- [AIM OF THE EXERCISE]: Each line from the one containing "Remove years of experience badge" to the end of the records below should be restated word for word; please leave out all other lines.

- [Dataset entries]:

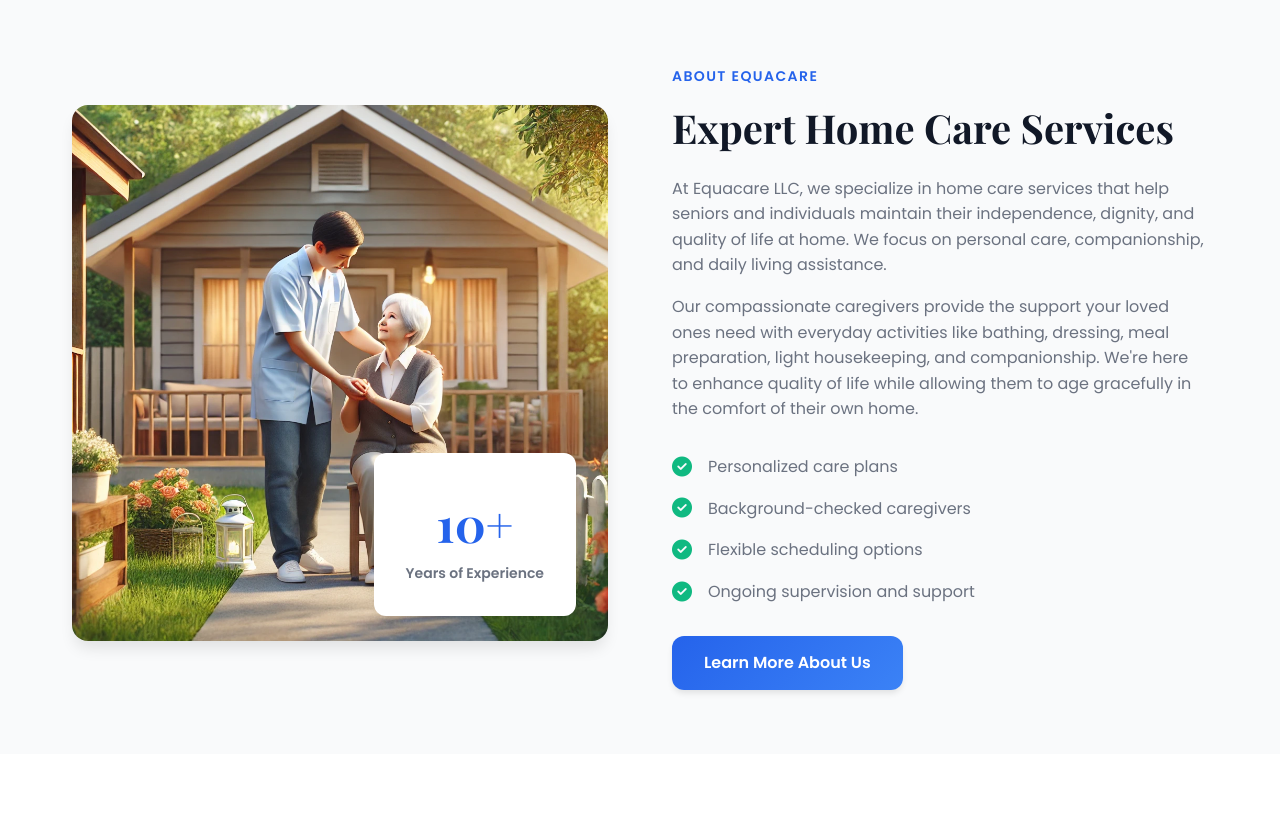
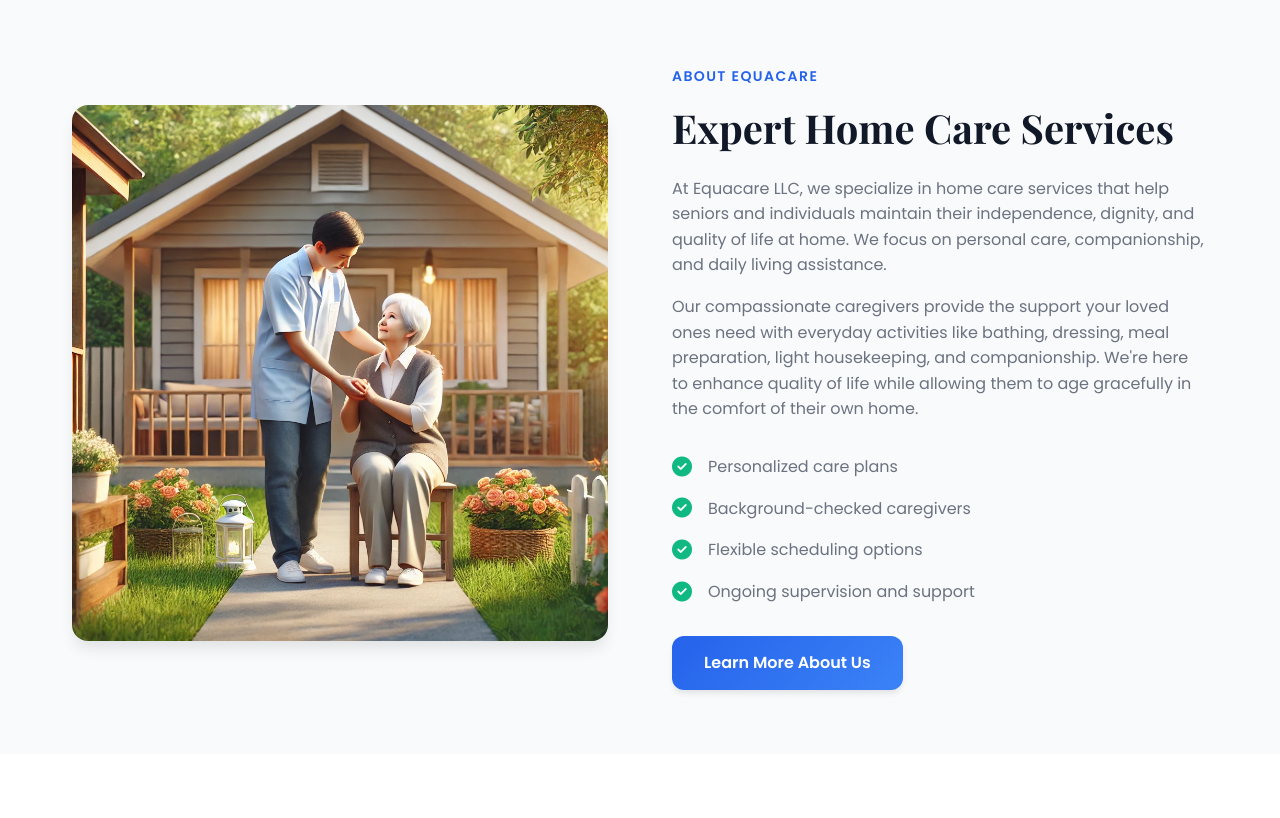
Before and after one commit to theequacare/equacare, a Django app: page / in a window 1280 px wide. Shown: the part 1326-2144 px from the top of the page. Run offline with Django 4.2, Linux system fonts and the light colour scheme; data that the repository does not hold is empty.

Commit message:
Remove years of experience badge

```diff
--- a/templates/website/home.html
+++ b/templates/website/home.html
@@ -64,10 +64,6 @@
         <div class="about-preview-grid">
             <div class="about-preview-image">
                 <img src="{% static 'images/about-preview.webp' %}" alt="Caregiver with senior">
-                <div class="experience-badge">
-                    <span class="number">10+</span>
-                    <span class="text">Years of Experience</span>
-                </div>
             </div>
             <div class="about-preview-content">
                 <span class="section-label">About Equacare</span>
```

- [OUTPUT FOR THIS TASK]:
Remove years of experience badge

```diff
--- a/templates/website/home.html
+++ b/templates/website/home.html
@@ -64,10 +64,6 @@
         <div class="about-preview-grid">
             <div class="about-preview-image">
                 <img src="{% static 'images/about-preview.webp' %}" alt="Caregiver with senior">
-                <div class="experience-badge">
-                    <span class="number">10+</span>
-                    <span class="text">Years of Experience</span>
-                </div>
             </div>
             <div class="about-preview-content">
                 <span class="section-label">About Equacare</span>
```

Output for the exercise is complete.